### What to produce
An exact copy of every record is the required answer.

### Information given
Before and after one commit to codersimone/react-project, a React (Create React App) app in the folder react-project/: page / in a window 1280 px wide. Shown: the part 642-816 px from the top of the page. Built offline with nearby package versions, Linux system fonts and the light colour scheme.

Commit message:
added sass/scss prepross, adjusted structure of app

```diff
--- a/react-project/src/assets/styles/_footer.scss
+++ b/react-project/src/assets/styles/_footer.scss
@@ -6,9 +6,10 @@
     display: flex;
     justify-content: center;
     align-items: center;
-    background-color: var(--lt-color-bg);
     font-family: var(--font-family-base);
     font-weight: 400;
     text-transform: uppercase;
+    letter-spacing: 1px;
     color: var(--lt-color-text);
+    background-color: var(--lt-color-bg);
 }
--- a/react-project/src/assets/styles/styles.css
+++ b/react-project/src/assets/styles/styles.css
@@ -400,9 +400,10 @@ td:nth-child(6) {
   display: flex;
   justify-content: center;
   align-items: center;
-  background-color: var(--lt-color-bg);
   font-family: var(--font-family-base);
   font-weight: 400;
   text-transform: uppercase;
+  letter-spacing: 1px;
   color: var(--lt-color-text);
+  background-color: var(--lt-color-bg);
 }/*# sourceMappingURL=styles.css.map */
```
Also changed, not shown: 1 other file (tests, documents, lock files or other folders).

### Output for this task
Before and after one commit to codersimone/react-project, a React (Create React App) app in the folder react-project/: page / in a window 1280 px wide. Shown: the part 642-816 px from the top of the page. Built offline with nearby package versions, Linux system fonts and the light colour scheme.

Commit message:
added sass/scss prepross, adjusted structure of app

```diff
--- a/react-project/src/assets/styles/_footer.scss
+++ b/react-project/src/assets/styles/_footer.scss
@@ -6,9 +6,10 @@
     display: flex;
     justify-content: center;
     align-items: center;
-    background-color: var(--lt-color-bg);
     font-family: var(--font-family-base);
     font-weight: 400;
     text-transform: uppercase;
+    letter-spacing: 1px;
     color: var(--lt-color-text);
+    background-color: var(--lt-color-bg);
 }
--- a/react-project/src/assets/styles/styles.css
+++ b/react-project/src/assets/styles/styles.css
@@ -400,9 +400,10 @@ td:nth-child(6) {
   display: flex;
   justify-content: center;
   align-items: center;
-  background-color: var(--lt-color-bg);
   font-family: var(--font-family-base);
   font-weight: 400;
   text-transform: uppercase;
+  letter-spacing: 1px;
   color: var(--lt-color-text);
+  background-color: var(--lt-color-bg);
 }/*# sourceMappingURL=styles.css.map */
```
Also changed, not shown: 1 other file (tests, documents, lock files or other folders).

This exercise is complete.